### DATA TO EXAMINE
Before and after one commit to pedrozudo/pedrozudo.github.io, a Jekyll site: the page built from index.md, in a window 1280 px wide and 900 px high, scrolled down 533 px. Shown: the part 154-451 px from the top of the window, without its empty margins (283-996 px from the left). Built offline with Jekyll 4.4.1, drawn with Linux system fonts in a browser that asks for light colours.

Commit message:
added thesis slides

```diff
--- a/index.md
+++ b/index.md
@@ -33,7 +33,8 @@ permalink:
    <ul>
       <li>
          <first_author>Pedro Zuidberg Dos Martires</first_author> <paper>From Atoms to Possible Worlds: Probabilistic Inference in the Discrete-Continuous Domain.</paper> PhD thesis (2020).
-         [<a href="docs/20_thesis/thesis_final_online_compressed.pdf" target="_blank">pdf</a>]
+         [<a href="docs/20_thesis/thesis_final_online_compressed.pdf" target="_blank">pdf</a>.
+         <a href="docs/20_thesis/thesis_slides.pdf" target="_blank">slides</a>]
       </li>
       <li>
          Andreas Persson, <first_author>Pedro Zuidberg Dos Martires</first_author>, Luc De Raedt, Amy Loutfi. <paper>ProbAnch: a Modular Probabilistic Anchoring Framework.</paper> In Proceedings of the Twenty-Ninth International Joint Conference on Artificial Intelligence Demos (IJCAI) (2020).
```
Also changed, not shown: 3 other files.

* * *

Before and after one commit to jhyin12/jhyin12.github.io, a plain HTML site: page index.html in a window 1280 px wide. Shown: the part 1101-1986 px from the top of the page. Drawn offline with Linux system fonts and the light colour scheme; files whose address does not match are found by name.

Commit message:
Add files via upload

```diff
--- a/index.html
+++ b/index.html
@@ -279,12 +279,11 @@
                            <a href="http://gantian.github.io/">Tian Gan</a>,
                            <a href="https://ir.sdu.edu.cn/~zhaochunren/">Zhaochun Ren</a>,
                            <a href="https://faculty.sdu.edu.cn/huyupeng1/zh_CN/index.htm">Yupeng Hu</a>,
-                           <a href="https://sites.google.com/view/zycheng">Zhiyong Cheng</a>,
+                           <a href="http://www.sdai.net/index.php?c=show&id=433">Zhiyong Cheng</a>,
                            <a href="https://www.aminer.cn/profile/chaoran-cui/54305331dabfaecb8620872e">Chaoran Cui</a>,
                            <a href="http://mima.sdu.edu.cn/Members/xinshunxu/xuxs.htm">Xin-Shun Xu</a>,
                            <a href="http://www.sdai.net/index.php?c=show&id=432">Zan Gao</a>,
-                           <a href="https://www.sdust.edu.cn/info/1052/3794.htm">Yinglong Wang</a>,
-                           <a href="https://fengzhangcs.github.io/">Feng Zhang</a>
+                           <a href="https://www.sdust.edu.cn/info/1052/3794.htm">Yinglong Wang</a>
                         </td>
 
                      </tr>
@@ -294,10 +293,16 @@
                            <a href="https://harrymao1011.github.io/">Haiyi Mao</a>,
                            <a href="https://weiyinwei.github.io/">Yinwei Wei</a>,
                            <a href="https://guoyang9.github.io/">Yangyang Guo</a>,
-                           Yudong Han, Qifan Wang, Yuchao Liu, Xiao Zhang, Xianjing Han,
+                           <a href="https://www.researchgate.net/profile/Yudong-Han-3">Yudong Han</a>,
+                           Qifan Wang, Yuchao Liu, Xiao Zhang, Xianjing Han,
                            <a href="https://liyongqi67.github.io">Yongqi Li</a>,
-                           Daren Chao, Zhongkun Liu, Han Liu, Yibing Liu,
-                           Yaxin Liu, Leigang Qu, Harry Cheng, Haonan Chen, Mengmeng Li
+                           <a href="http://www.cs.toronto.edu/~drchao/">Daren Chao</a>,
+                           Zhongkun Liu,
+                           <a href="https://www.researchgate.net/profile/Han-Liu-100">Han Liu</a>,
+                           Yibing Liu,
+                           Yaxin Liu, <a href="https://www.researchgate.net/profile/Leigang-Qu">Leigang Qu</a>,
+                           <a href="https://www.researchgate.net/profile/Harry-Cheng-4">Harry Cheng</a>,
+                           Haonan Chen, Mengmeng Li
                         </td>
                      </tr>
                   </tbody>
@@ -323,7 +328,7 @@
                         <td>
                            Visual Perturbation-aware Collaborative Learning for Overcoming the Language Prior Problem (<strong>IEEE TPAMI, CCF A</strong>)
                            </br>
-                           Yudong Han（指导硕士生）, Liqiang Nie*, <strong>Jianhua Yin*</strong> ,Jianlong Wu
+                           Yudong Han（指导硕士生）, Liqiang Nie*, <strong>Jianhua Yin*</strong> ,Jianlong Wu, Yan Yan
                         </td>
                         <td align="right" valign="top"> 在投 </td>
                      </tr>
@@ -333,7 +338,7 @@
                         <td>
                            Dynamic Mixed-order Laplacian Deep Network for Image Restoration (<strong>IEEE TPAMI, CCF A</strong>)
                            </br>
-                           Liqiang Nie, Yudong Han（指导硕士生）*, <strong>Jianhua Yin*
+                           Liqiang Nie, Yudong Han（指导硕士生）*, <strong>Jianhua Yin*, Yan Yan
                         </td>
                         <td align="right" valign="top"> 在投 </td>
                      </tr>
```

--

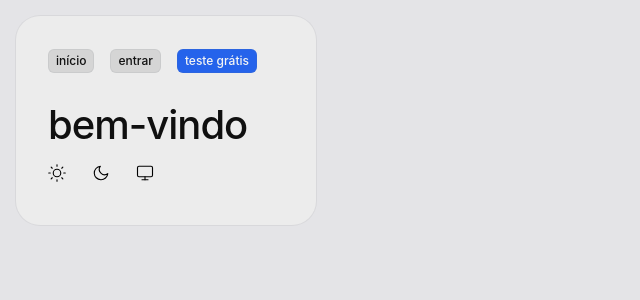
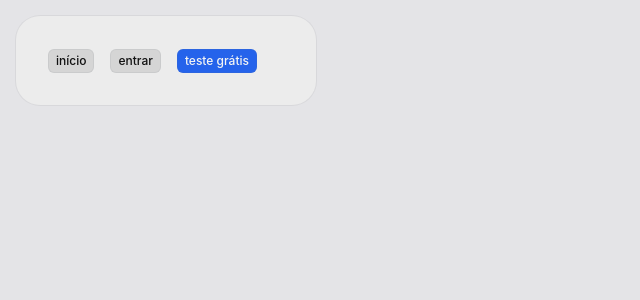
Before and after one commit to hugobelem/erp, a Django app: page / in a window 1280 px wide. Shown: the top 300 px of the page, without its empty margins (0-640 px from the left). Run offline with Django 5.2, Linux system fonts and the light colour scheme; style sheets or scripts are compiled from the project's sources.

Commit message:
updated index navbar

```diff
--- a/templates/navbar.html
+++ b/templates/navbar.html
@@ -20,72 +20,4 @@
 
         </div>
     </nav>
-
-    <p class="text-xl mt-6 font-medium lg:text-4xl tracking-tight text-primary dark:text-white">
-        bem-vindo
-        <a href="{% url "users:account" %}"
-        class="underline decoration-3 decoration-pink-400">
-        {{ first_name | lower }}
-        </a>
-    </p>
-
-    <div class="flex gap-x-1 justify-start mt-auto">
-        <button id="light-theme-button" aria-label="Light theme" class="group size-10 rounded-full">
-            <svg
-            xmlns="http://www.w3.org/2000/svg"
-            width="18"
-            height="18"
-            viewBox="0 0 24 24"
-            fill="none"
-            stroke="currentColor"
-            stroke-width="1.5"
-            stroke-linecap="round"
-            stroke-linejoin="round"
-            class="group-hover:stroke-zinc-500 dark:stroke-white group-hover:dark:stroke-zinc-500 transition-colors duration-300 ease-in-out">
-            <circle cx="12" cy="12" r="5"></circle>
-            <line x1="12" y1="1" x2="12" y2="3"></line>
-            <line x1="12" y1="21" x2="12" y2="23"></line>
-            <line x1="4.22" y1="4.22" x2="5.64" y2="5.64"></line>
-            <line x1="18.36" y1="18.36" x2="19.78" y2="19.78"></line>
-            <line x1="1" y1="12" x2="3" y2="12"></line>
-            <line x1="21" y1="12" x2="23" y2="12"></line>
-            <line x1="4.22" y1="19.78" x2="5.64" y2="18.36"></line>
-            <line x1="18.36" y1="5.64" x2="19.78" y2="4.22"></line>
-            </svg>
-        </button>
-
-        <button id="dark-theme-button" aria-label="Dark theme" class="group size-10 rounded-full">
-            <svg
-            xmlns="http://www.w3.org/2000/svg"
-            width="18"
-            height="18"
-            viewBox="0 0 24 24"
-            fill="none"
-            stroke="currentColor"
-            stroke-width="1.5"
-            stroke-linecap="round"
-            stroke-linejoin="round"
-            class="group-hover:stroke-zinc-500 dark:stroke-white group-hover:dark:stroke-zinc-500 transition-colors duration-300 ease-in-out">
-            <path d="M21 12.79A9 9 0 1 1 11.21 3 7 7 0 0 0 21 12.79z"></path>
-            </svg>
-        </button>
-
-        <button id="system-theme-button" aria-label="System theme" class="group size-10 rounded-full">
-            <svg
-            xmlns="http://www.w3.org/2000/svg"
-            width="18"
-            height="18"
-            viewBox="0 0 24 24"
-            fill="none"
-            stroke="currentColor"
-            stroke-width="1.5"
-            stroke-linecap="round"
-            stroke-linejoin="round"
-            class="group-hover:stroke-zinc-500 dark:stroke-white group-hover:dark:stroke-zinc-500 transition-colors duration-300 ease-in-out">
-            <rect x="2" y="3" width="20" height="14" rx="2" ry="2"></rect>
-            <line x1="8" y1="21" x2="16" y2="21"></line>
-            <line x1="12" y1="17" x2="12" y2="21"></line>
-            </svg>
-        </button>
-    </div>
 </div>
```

### EXERCISE GOAL
The answer should be one number: how many lines of the data above contain "Xiao".

### REPLY TO THE TASK
2